The weakly compact cardinals are fairly low in the large cardinal
hierarchy, just a few skips beyond the inaccessible and Mahlo
cardinals, and so one can prove the existence of weakly compact
cardinals from any of the stronger large cardinal hypotheses (see
Cantor's Attic). For example, the weakly compact cardinals have
a strength well below the indescribable cardinals, the unfoldable
cardinals, the ethereal cardinals, the subtle cardinals, the
ineffable cardinals, and these are all significantly below the
Ramsey cardinals and the measurable cardinals, traditionally
considered a gateway to the upper class of large cardinals above.

All of these stronger large cardinal notions imply the outright
existence of weakly compact cardinals, as well as the consistency
of the existence of many weakly compact cardinals. Indeed, this
phenomenon is a dominant feature of the large cardinal hierarchy,
where the existence of a higher cardinal generally implies the
existence of many instances of the lower cardinals. For example,
every measurable cardinal $\kappa$ is the $\kappa^{th}$ weakly
compact cardinal; every weakly compact cardinal $\gamma$ is the
$\gamma^{th}$ Mahlo cardinal; every Mahlo cardinal $\delta$ is the
$\delta^{th}$ inaccessible cardinal. In particular, the existence
of a higher large cardinal implies the consistency of ZFC with the
existence of many of the lower cardinals. If there is a weakly
compact cardinal $\gamma$, for example, then the universe
$V_\gamma$ up to $\gamma$ satisfies ZFC plus the assertion that
there is a proper class of Mahlo cardinals.
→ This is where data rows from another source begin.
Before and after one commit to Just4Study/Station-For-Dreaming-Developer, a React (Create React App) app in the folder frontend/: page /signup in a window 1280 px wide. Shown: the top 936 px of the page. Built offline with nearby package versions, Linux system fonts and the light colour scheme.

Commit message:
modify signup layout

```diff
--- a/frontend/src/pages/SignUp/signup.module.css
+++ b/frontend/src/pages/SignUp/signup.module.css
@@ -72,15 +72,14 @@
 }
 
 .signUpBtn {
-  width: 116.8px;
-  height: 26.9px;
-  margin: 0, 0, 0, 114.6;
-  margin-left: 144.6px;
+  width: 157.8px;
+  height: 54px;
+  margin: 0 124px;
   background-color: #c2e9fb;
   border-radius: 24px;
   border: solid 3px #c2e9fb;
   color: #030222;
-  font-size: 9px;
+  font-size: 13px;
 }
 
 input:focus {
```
It follows (as in Arthur's answer) that we cannot prove the
existence of a large cardinal in ZFC or even in ZFC plus a lower
large cardinal notion (unless that theory is inconsistent), since
this would violate the incompleteness theorem for this lower
theory. So even ZFC plus a proper class of hyper-Mahlo cardinals, if consistent,
does not suffice to prove the existence of a weakly compact
cardinal, precisely because if $\kappa$ is weakly compact, then $V_\kappa$ is a model of ZFC plus a proper class of hyper Mahlo cardinals.

Some might object that this would seem to make the study of large
cardinals a doubtful activity, for not only have we failed to
prove that the large cardinals exist, we haven't even proved that
their existence is consistent, and indeed, we have even proved
that we cannot consistently prove that their existence is
consistent! Shouldn't this put us off the subject of large
cardinals?
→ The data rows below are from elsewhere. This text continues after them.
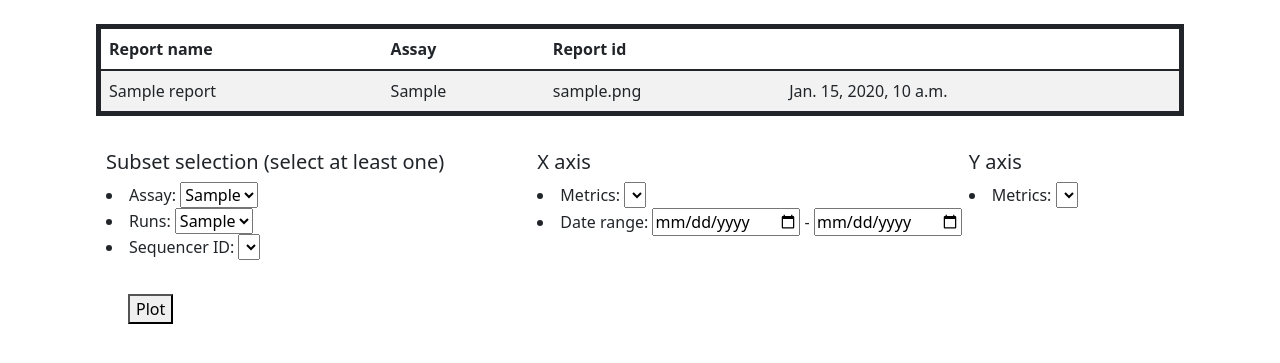
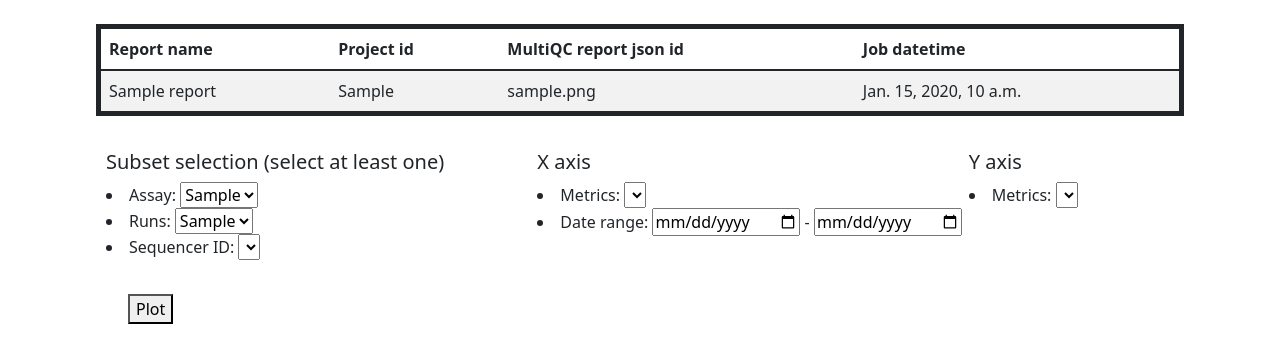
Before and after one commit to eastgenomics/trendyQC, a Django app: page /trendyqc/dashboard/ in a window 1280 px wide. Shown: the part 52-415 px from the top of the page. Run offline with Django 4.2, Linux system fonts and the light colour scheme; tables that the repository leaves empty hold one stand-in row (values such as "Sample post"); lists and menus that the app fills with data are empty; some libraries are stand-ins or nearby versions.

Commit message:
header row for dashboard

```diff
--- a/trendyqc/trend_monitoring/templates/dashboard.html
+++ b/trendyqc/trend_monitoring/templates/dashboard.html
@@ -9,8 +9,9 @@
         <thead class="thead-dark">
             <tr>
                 <th>Report name</th>
-                <th>Assay</th>
-                <th>Report id</th>
+                <th>Project id</th>
+                <th>MultiQC report json id</th>
+                <th>Job datetime</th>
             </tr>
         </thead>
             <tbody>
```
No. The point is that because of the incompleteness theorem, we
know that there is a hierarchy of consistency strength, a tower of
theories each of which implies the consistency of weaker theories
in the tower. We wanted to find such a tower of theories, with the
property that the consistency of the weaker theories does not
prove the consistency of the stronger theories. How fortunate that
the large cardinal hierarchy exhibits exactly the features we
sought! Furthermore, the large cardinal hierarchy exhibits this
tower of consistency strength not by means of weird
self-referential convoluted logic statements, as in the
incompleteness theorem, but rather with highly natural statements
involving infinite combinatorics, such as the existence of
measures and considerations of graph colorings. These were
questions in which we were already independently interested.
Subsequent study of the large cardinal hierarchy has revealed it
to be a unifying explanatory force in the nature of set-theoretic
truth. (But still, we must be alert to the possibility of
inconsistency.)

So it is not a flaw but rather a feature that we cannot prove the
consistency of the existence of any of these large cardinals,
except from even stronger ones.

Meanwhile, let me point out in answer to Qfwfq's comment on the
question, that the consistency of ZFC easily proves the
consistency of ZFC + there is no weakly compact cardinal. To see
this, let $M$ be any model of ZFC. If it has no weakly compact
cardinal, then we're done. If it does, let $\kappa$ be the least
weakly compact cardinal of $M$, and observe that the cut-off
universe $V_\kappa^M$ satisfies ZFC and has no weakly compact
cardinals. Thus, it is relatively consistent with ZFC that there
are no weakly compact cardinals.

notentailed by the axioms of ZFC? – Qfwfq Oct 9 '12 at 8:54